Elias Cole is an elderly retired professor who is dying of lung disease and he relates to Adrian his memories of the woman he once loved: her name was Saffia and she was married to a fellow academic, Julius Kamara. As Adrian learns more about Elias and his relationships with both Saffia and Julius during the period of political unrest in the late 1960s, it becomes clear that Elias’s story may have an effect on Adrian’s own life. We also meet Kai Mansaray, a young surgeon at the hospital where Adrian works, who has been left traumatised by the war and is suffering from insomnia and recurrent nightmares. He and Adrian become friends but their friendship comes with its own set of obstacles that need to be overcome.

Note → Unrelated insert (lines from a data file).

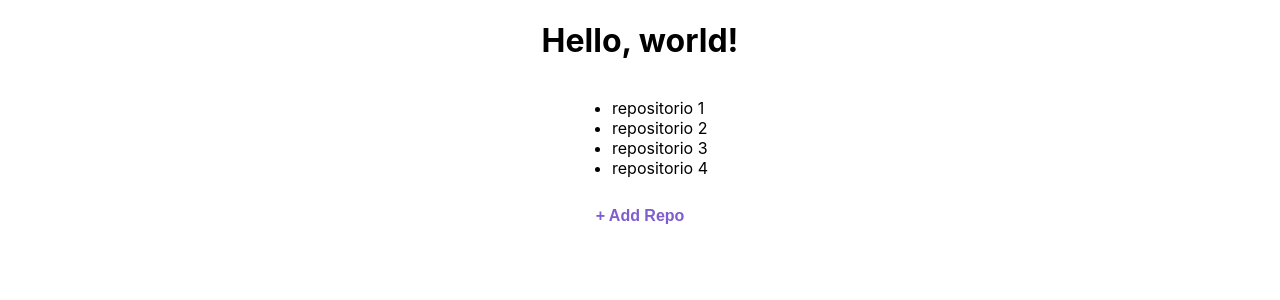
Repository: thiagolucio/react-hooks-use
Page: /
These files come from the project's save history. The page is drawn as it stood at one moment and after the next save; the edit follows.
The browser window is 1280 px wide. The pictures show the whole page.
The pointer rests on the first visible `.buttonApp`.
The project was rebuilt for these pictures with package versions that can differ from the ones it lists, and the page was loaded fresh each time.

Above is the page before, as saved 2022-03-08 17:04:17.

After the next save:
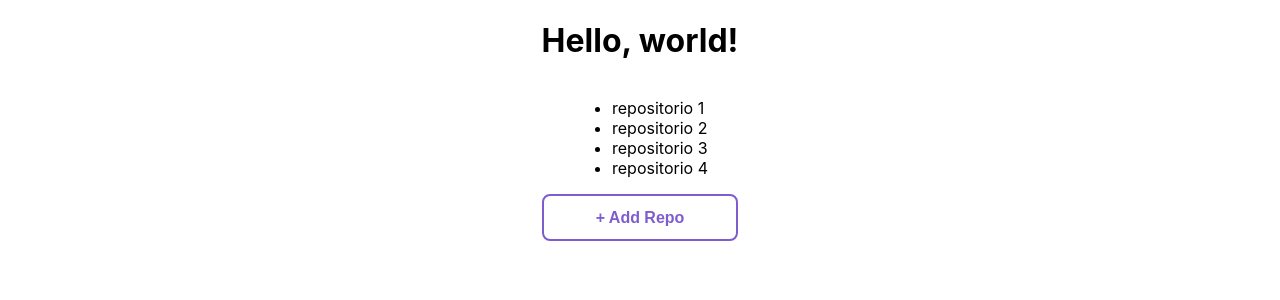
Saved 41 s later.
--- a/src/Components/UseStateExample.css
+++ b/src/Components/UseStateExample.css
@@ -10,7 +10,7 @@
 
 .buttonApp:hover {
     background-color: white;
-    border: 2px inside #7f5dce;
+    border: 2px solid #7f5dce;
     color: #7f5dce;
     transition: all 0.5s ease-in;
     cursor: pointer;
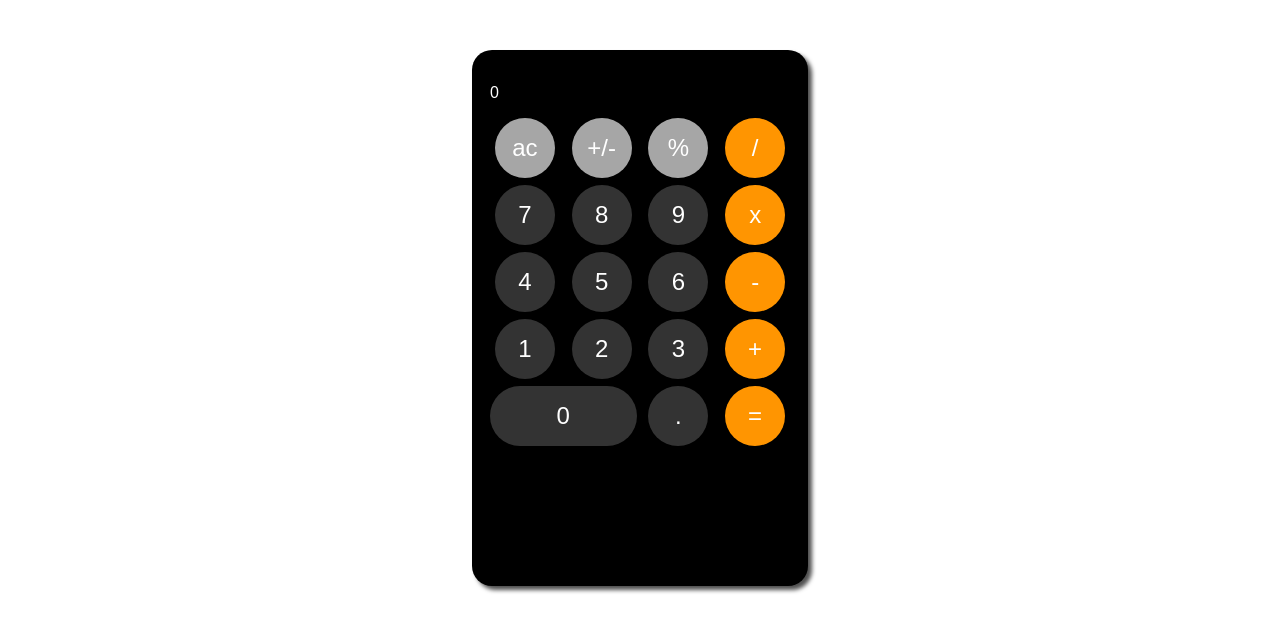
Repository: batonAnton/iphoneCalculator
Page: index.html
The author's editor kept a copy of each file at every save. The page is drawn from the files as they stood at one save, then again after the next save.
The browser window is 1280 px wide. The pictures show the whole page.

Above is the page before, as saved 2022-03-09 19:54:31.

After the next save:
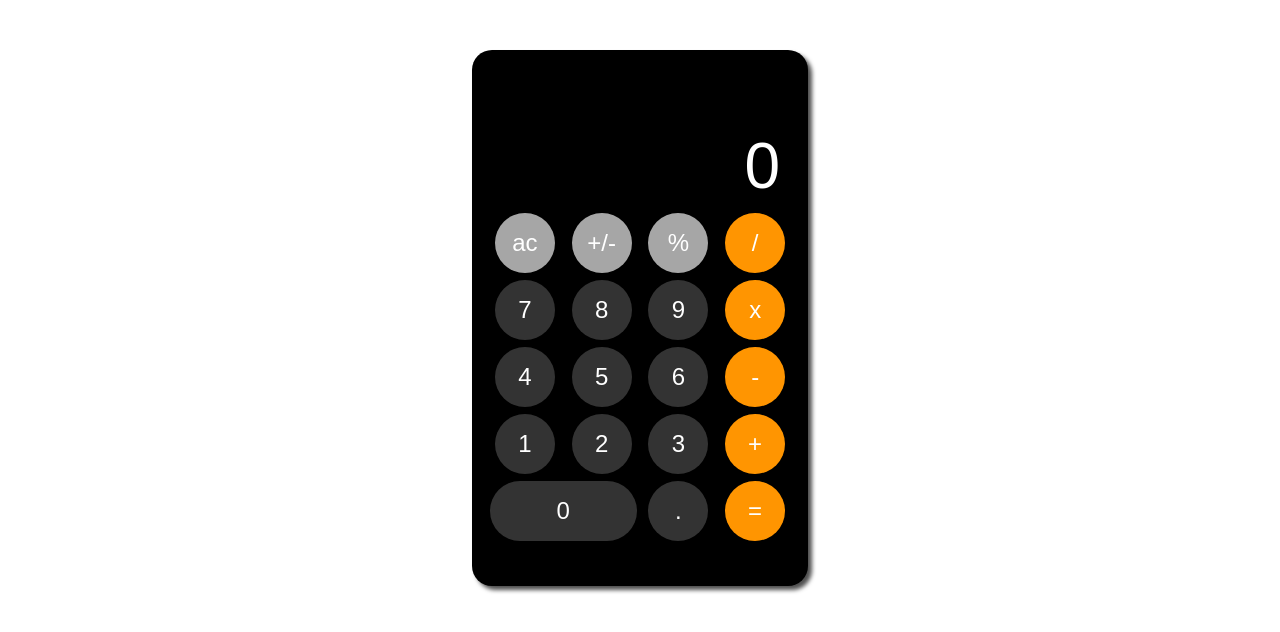
Saved 3 min 58 s later.
--- a/style.css
+++ b/style.css
@@ -19,15 +19,17 @@ white #fdfdfd
   box-shadow: 4px 4px 4px #4f4f4f;
 }
 
-calc-screen{
-    height: 125px;
-    padding: 10px;
-    display: grid;
-    justify-items: end;
-    align-items: end;
+.calc-screen {
+  height: 125px;
+  padding: 10px;
+  display: grid;
+  justify-items: end;
+  align-items: end;
 }
-.calc-screen p{
-
+.calc-screen p {
+  text-align: right;
+  font-size: 4rem;
+  margin: 0px;
 }
 .buttons {
   display: grid;
@@ -58,7 +60,7 @@ calc-screen{
 }
 
 .btn:hover {
-  filter: brightness(120%);
+  filter: brightness(150%);
 }
 
 .btn:active {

The Memory of Love is the first book I’ve read set in Sierra Leone. One of the great things about fiction is that it gives us the opportunity to learn about countries that we may otherwise have gone through our whole lives knowing very little about. The descriptions of life in Sierra Leone are beautifully written: the sights and sounds, the trees and flowers, the colours of the sky. I didn’t know anything about the history and politics behind the civil war but it wasn’t really necessary to have any prior knowledge – and even after finishing the book I didn’t feel I’d really learned much about the war itself. But what the book does do, and does very well, is show the effects the war had on the personal lives of the population, particularly the fear and uncertainty people felt, not knowing who they could and couldn’t trust.

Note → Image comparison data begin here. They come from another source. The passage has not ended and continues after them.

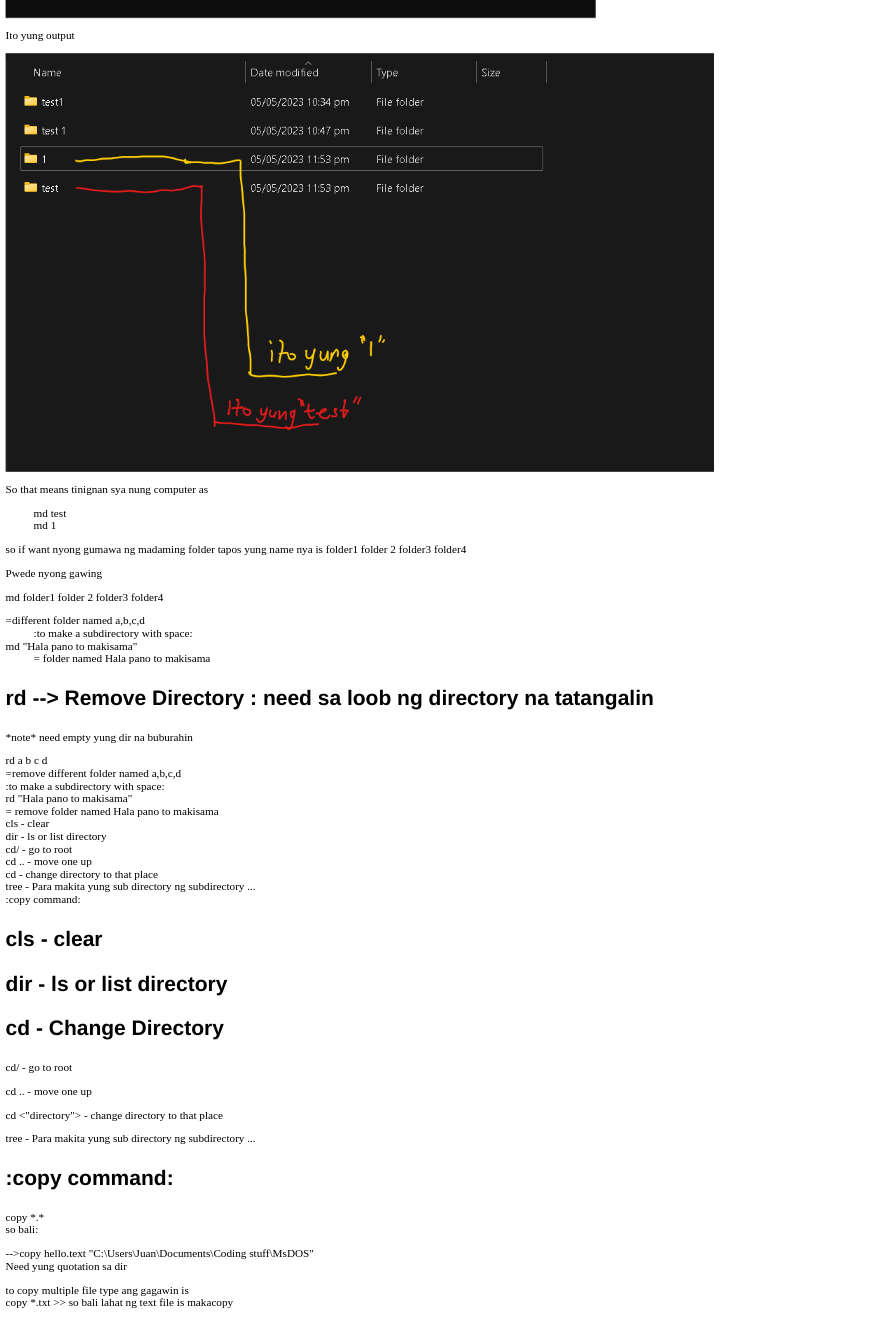
Repository: zwainer/Comprog
Page: index.html
These files come from the project's save history. The page is drawn as it stood at one moment and after a run of saves; the edit follows.
The browser window is 1280 px wide. The pictures show the part of the page from y = 3430 to 5350 px (the page is 5316 px tall before and 5350 px after), at 70% of full size.

Above is the page before, as saved 2023-05-06 00:00:24.

After the next 2 saves:
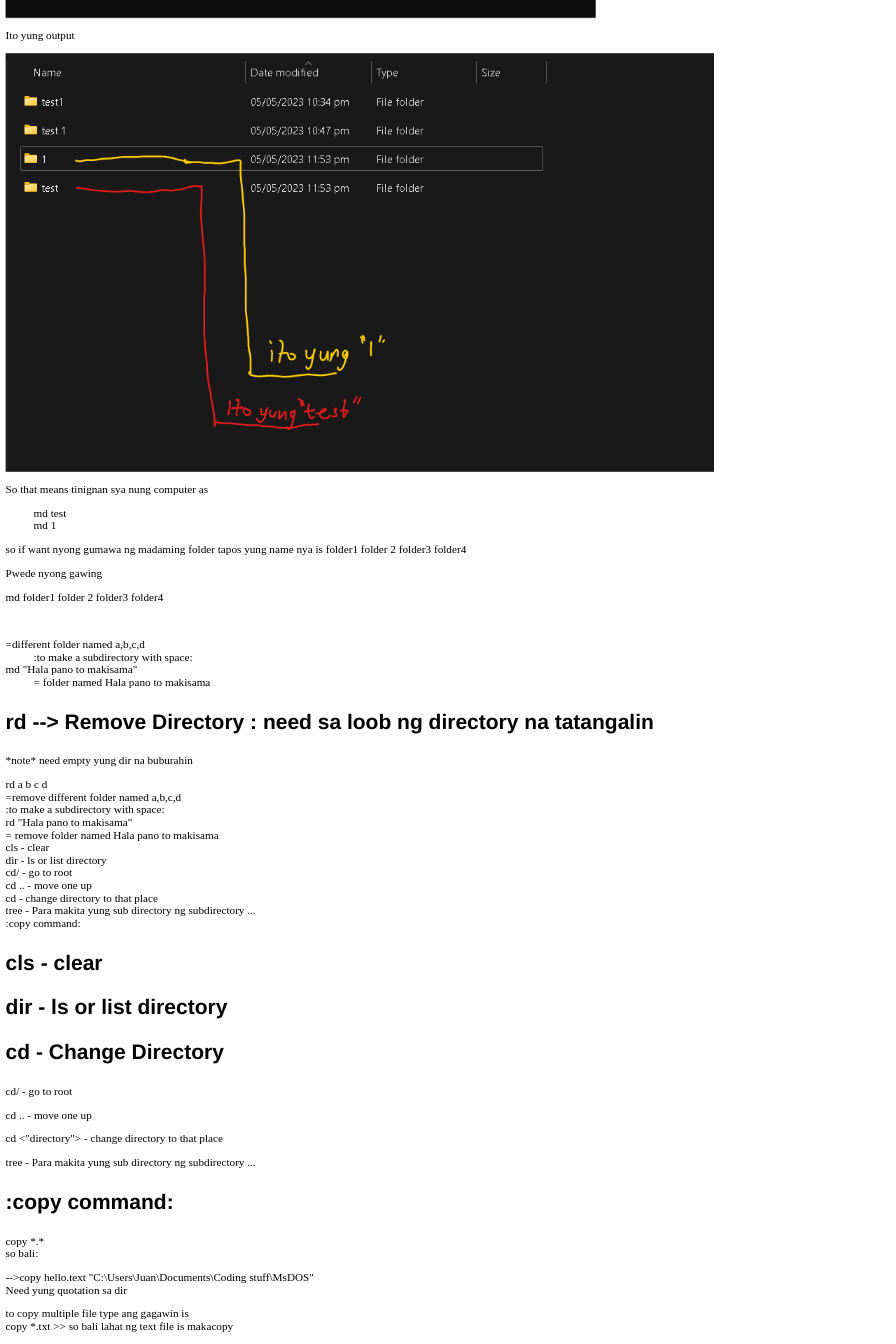
The 2 saves are shown as one change because they came seconds apart.
The last was saved 6 s later.
--- a/index.html
+++ b/index.html
@@ -79,7 +79,7 @@
 
 		<p>so if want nyong gumawa ng madaming folder tapos yung name nya is folder1 folder 2 folder3 folder4<br/></p>
 
-		<p>Pwede nyong gawing <p>md folder1 folder 2 folder3 folder4<br/></p>
+		<p>Pwede nyong gawing <p>md folder1 folder 2 folder3 folder4</p><br/></p>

I wish I could say I had loved this book, but I didn’t. It was extremely well written but after about 100 pages I was bored. I put the book aside for a few days and then picked it up again. This time I managed to finish it, but it still seemed to take forever to read. And towards the end, when the various threads of the story began to come together it all seemed a bit too convenient – too predictable, too many coincidences. But the fact that I didn’t enjoy this book probably says more about me as a reader than it does about The Memory of Love as a novel. It was too detailed and descriptive for me and I found it very, very slow. I do seem to be in the minority though, so maybe you’ll have better luck with it than I did!